While the coalitions that emerged in DC were more successful than other cities in preventing the comprehensive destruction of the city for the full suite of planned highways, predominantly Black and blue-collar neighborhoods across the city were still devastated. In the Southwest quadrant more than 400 acres were cleared and 23,500 people removed from their homes for the construction of I-395/695 analyzed below and the accompanying broader “urban renewal” effort.

Though many historic Black and white neighborhoods were spared that are responsible for billions of dollars of annual tax revenue and economic growth for the city today, the displacement, destruction, and resulting barriers entrenched many disparities and inequalities seen in the city today.

The stump of I-395/695, in the midst of construction, rises out of the lower lefthand side of the frame, facing a cleared path in an otherwise dense city. Black and white photograph
In an aerial photo looking to the east, land has already been cleared for the next few blocks of the Southeast/Southwest Freeway (I-395/695). Credit: District of Columbia, Department of Highways and Traffic and District Department of Transportation. “Southeast/Southwest Freeway.” DDOT Historic Collections, accessed June 13, 2023.

It’s important to note that the District was not self-governed by its residents during the heyday of the interstate-building period and was still several years away from the limited “home rule” that came into effect in December 1973. Until 1967, the District’s Department of Highways and Traffic reported not to an elected mayor or a council, but to three DC commissioners who were appointed by the President and confirmed by Congress and the committees with oversight of DC. This cleared the way for powerful members of Congress and their appointed transportation representatives to realize their plans.

As an activist from the time said, “in the eyes of these congressmen, the city was expendable.” Congressional appropriators even threatened to withhold funding for the new Metrorail transit system in an attempt to force the opponents of highway expansion to relent.

One factor shaping highway opposition in DC was that wealthier and politically influential white neighborhoods were also targeted in addition to the lower-income or Black neighborhoods typically targeted, which led to a diverse coalition of those opposed to the highway. An interracial and interclass group of organizers, calling themselves the Emergency Committee on the Transportation Crisis (ECTC), led by Sammie Abbott, who was white, and Reginald H. Booker, who was Black, organized against the destruction through direct, nonviolent action at every turn. ECTC popularized the slogan “White Men’s Road through Black Men’s Homes.”

A group of Black men are flanked by two white men, all animatedly participating in a discussion
Historic photograph of an ECTC meeting. Credit: Washington Post.
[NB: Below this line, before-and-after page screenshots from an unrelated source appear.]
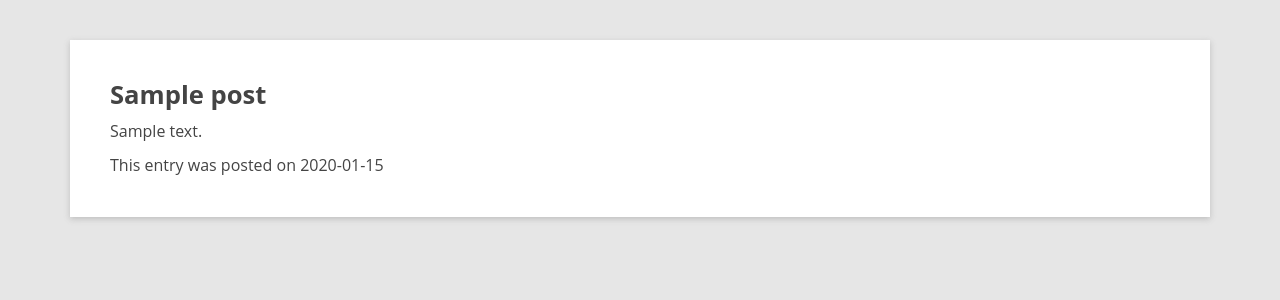
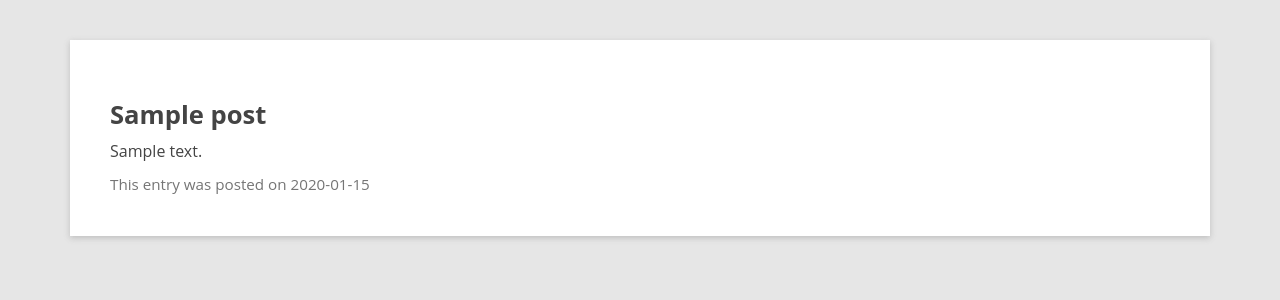
Before and after one commit to firepol/migrate-wordpress-to-google-cloud-python-datastore-blog, a Flask app: template templates/post.html in a window 1280 px wide. Shown: the top 300 px of the page. Run offline with Flask 2, Linux system fonts and the light colour scheme; the template is opened without the code that fills it: most values are stand-ins (such as "Sample title", 1, 10 or a date in 2020); some libraries are stand-ins or nearby versions.

Commit message:
Improve post template

```diff
--- a/static/style.css
+++ b/static/style.css
@@ -55,7 +55,7 @@ h4, h5, h6 {
     margin-bottom: 20px;
 }
 
-h2.site-description {
+h2.site-description, #content article footer {
     font-size: 0.95rem;
     font-weight: normal;
     color: #757575;
--- a/templates/post.html
+++ b/templates/post.html
@@ -10,9 +10,18 @@
 </head>
 <body>
 <div class="container">
-<article>
-  <header class="entry-header">
-    <h1>{{post.title}}</h1>
+  <header id="masthead">
+    <hgroup>
+      <h1 class="site-title"><a href="/">{{INI['config']['blog_name']}}</a></h1>
+      <h2 class="site-description">{{INI['config']['blog_slogan']}}</h2>
+    </hgroup>
+  </header>
+  <div id="main" class="wrapper row">
+    <div id="primary" class="site-content col-sm-12">
+      <div id="content" role="main">
+        <article id="post-{{post.id}}">
+          <header>
+            <h1 class="entry-title">{{post.title}}</h1>
           </header>
           <div class="entry-content">
             {{post.content | safe}}
@@ -22,6 +31,9 @@
           </footer>
         </article>
       </div>
+    </div>
+  </div>
+</div>
 <script src="https://code.jquery.com/jquery-3.4.1.slim.min.js" integrity="sha384-J6qa4849blE2+poT4WnyKhv5vZF5SrPo0iEjwBvKU7imGFAV0wwj1yYfoRSJoZ+n" crossorigin="anonymous"></script>
 <script src="https://cdn.jsdelivr.net/npm/popper.js@1.16.0/dist/umd/popper.min.js" integrity="sha384-Q6E9RHvbIyZFJoft+2mJbHaEWldlvI9IOYy5n3zV9zzTtmI3UksdQRVvoxMfooAo" crossorigin="anonymous"></script>
 <script src="https://stackpath.bootstrapcdn.com/bootstrap/4.4.1/js/bootstrap.min.js" integrity="sha384-wfSDF2E50Y2D1uUdj0O3uMBJnjuUD4Ih7YwaYd1iqfktj0Uod8GCExl3Og8ifwB6" crossorigin="anonymous"></script>
```
Lines whose indentation alone changed are shown as unchanged.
DC Public Library Star Collection.

When the first Brookland homes were condemned for the construction of the (never built) North Central Freeway, Abbott and Booker cleaned up and repaired the homes and moved families into them (and were arrested as a result).

When Rep. William Natcher (D-KY), the chief appropriator in Congress, focused on advancing a new bridge (the Three Sisters Bridge) over the Potomac to carry today’s Interstate 66 from Virginia east directly through core DC neighborhoods, ECTC organized nearby (and primarily white) Georgetown University students to occupy construction equipment and the islets in the middle of the river. The bridge was ultimately never built and I-66 today ends at the Potomac River.
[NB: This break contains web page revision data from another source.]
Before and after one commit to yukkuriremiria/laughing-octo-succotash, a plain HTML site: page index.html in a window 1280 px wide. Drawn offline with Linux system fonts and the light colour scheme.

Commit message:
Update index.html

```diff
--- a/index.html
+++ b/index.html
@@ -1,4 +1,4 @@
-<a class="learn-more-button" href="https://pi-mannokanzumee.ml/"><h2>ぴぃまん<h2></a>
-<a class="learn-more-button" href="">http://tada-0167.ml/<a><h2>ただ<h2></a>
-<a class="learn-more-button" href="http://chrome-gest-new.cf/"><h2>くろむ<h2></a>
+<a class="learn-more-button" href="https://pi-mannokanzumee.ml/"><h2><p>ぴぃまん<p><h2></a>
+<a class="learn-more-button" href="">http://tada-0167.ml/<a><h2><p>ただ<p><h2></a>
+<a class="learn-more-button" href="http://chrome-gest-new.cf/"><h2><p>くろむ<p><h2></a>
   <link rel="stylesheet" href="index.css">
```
Read the rest of Divided by Design

Explore the report’s full content using the sidebar menu at right (or below if on a mobile device), or jump to one of the three parts with the graphics below.

report cover graphic showing a stylized highway cutting through a city.graphic showing a stylized scene of construction of a highway through a city neighborhoodgraphic showing a stylized scene a few blocks away from a highway running through a city neighborhoodgraphic showing a stylized scene of what a neighborhood could look like after tearing a highway down
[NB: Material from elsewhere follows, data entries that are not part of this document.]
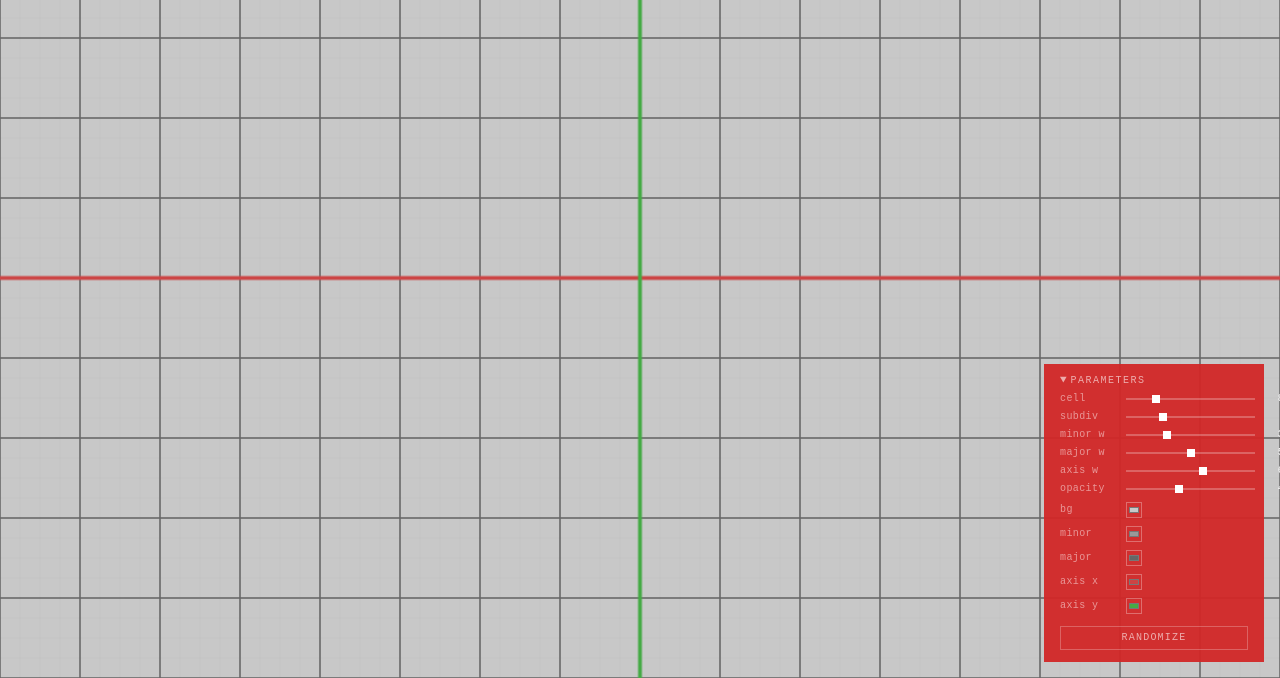
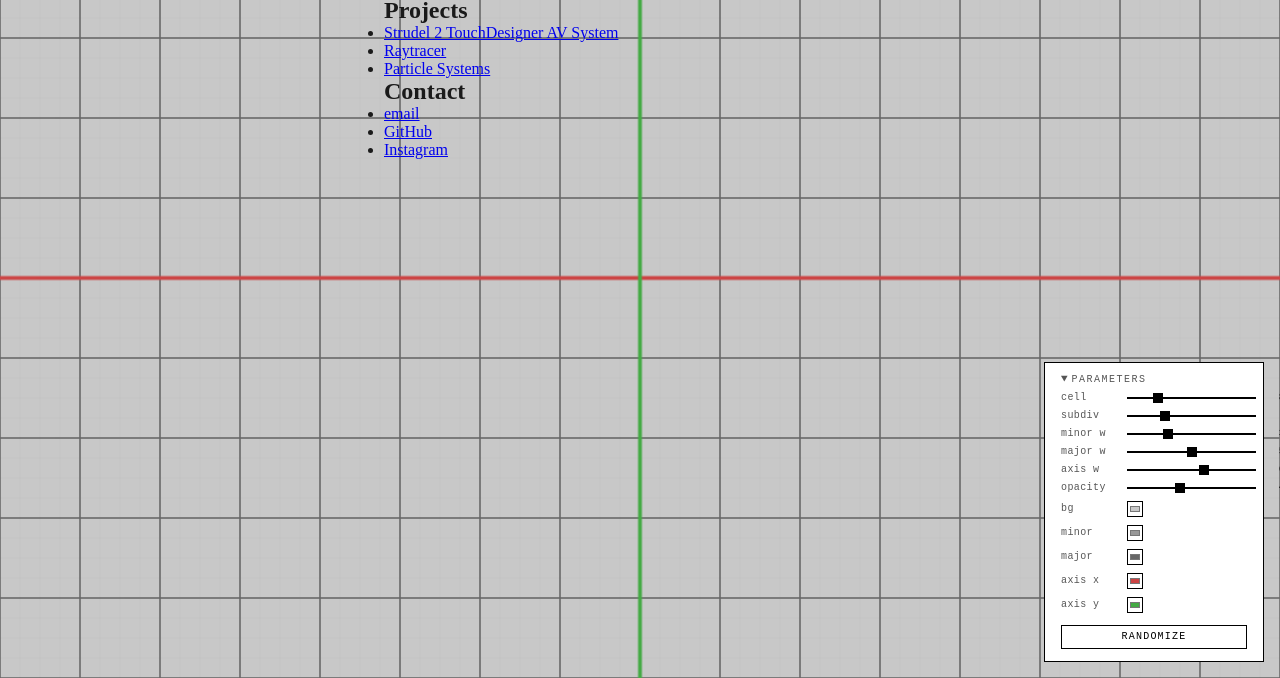
Before and after one commit to MikCas/MikCas.github.io, a website built with Vite: page index.html in a window 1280 px wide. Shown: the part 122-800 px from the top of the page. Built offline with nearby package versions, Linux system fonts and the light colour scheme; animation ran at ten frames a second.

Commit message:
chore: clean up controls CSS and add multi-page vite config
- style.css: remove stray indentation, switch controls panel to minimal
  black-on-white theme, drop missing font references
- vite.config.js: register index + 4 project pages as build entries

```diff
--- a/src/style.css
+++ b/src/style.css
@@ -1,64 +1,118 @@
+/* RESET */
 * { margin: 0; padding: 0; box-sizing: border-box; }
 
+/* LAYOUT */
 canvas#grid {
   position: fixed;
   top: 0;
   left: 0;
   width: 100vw;
   height: 100vh;
+  z-index: 0;
 }
 
+main {
+  position: relative;
+  z-index: 1;
+  max-width: 560px;
+  margin: 0 auto;
+  padding: 4rem 1.5rem 6rem;
+  color: #1a1a1a;
+}
+
+/* CONTROLS */
 #controls {
-      position: fixed; bottom: 1rem; right: 1rem; z-index: 10;
-      background: rgba(210, 40, 40, 0.95);
-      padding: 0.75rem 1rem; font-family: 'Share Tech Mono', monospace;
-      font-size: 11px; line-height: 1; max-width: 220px; color: #fff;
+  position: fixed;
+  bottom: 1rem;
+  right: 1rem;
+  z-index: 10;
+  max-width: 220px;
+  padding: 0.75rem 1rem;
+  background: #fff;
+  color: #000;
+  border: 1px solid #000;
+  font-family: monospace;
+  font-size: 11px;
+  line-height: 1;
 }
 
 #controls summary {
-      cursor: pointer; font-size: 10px;
-      letter-spacing: 0.15em; text-transform: uppercase;
-      color: rgba(255,255,255,0.6); user-select: none;
+  cursor: pointer;
+  user-select: none;
+  font-size: 10px;
+  letter-spacing: 0.15em;
+  text-transform: uppercase;
+  color: #555;
 }
 
 #controls .row {
-      display: flex; align-items: center;
-      margin-top: 0.5rem; gap: 0.4rem;
+  display: flex;
+  align-items: center;
+  gap: 0.4rem;
+  margin-top: 0.5rem;
 }
 
 #controls label {
-      color: rgba(255,255,255,0.5); flex-shrink: 0;
-      width: 60px; font-size: 10px; letter-spacing: 0.04em;
+  flex-shrink: 0;
+  width: 60px;
+  font-size: 10px;
+  letter-spacing: 0.04em;
+  color: #555;
 }
 
 #controls .val {
-      color: #fff; font-size: 10px;
-      width: 28px; text-align: right; flex-shrink: 0;
+  flex-shrink: 0;
+  width: 28px;
+  text-align: right;
+  font-size: 10px;
+  color: #000;
 }
 
 #controls input[type="range"] {
-      flex: 1; height: 2px; accent-color: #fff;
-      -webkit-appearance: none; appearance: none;
-      background: rgba(255,255,255,0.25); outline: none;
+  flex: 1;
+  height: 2px;
+  -webkit-appearance: none;
+  appearance: none;
+  background: #000;
+  accent-color: #000;
+  outline: none;
 }
 
 #controls input[type="range"]::-webkit-slider-thumb {
-      -webkit-appearance: none; appearance: none;
-      width: 8px; height: 8px; background: #fff;
-      border: none; cursor: pointer;
+  -webkit-appearance: none;
+  appearance: none;
+  width: 10px;
+  height: 10px;
+  background: #000;
+  border: none;
+  cursor: pointer;
 }
 
 #controls input[type="color"] {
-      width: 16px; height: 16px; border: 1px solid rgba(255,255,255,0.3);
-      padding: 0; background: none; cursor: pointer; flex-shrink: 0;
+  flex-shrink: 0;
+  width: 16px;
+  height: 16px;
+  padding: 0;
+  background: none;
+  border: 1px solid #000;
+  cursor: pointer;
 }
 
 #controls button {
-      margin-top: 0.75rem; width: 100%; padding: 0.35rem;
-      font-family: 'Share Tech Mono', monospace; font-size: 10px;
-      background: none; color: rgba(255,255,255,0.6);
-      border: 1px solid rgba(255,255,255,0.25);
-      cursor: pointer; letter-spacing: 0.12em; text-transform: uppercase;
+  width: 100%;
+  margin-top: 0.75rem;
+  padding: 0.35rem;
+  background: #fff;
+  color: #000;
+  border: 1px solid #000;
+  font-family: inherit;
+  font-size: 10px;
+  letter-spacing: 0.12em;
+  text-transform: uppercase;
+  cursor: pointer;
 }
 
-    #controls button:hover { color: #fff; border-color: rgba(255,255,255,0.5); }
+#controls button:hover {
+  background: #000;
+  color: #fff;
+}
--- /dev/null
+++ b/vite.config.js
@@ -0,0 +1,15 @@
+import { defineConfig } from 'vite';
+import { resolve } from 'path';
+
+export default defineConfig({
+  build: {
+    rollupOptions: {
+      input: {
+        home:      resolve(__dirname, 'index.html'),
+        strudel:   resolve(__dirname, 'projects/strudel-av.html'),
+        raytracer: resolve(__dirname, 'projects/raytracer.html'),
+        particles: resolve(__dirname, 'projects/particle-system.html'),
+      },
+    },
+  },
+});
```
Lines whose indentation alone changed are shown as unchanged.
Don’t miss supplemental maps, videos, and animations in the DC and Atlanta case studies which are not in the hard copy. Download a PDF version of the report.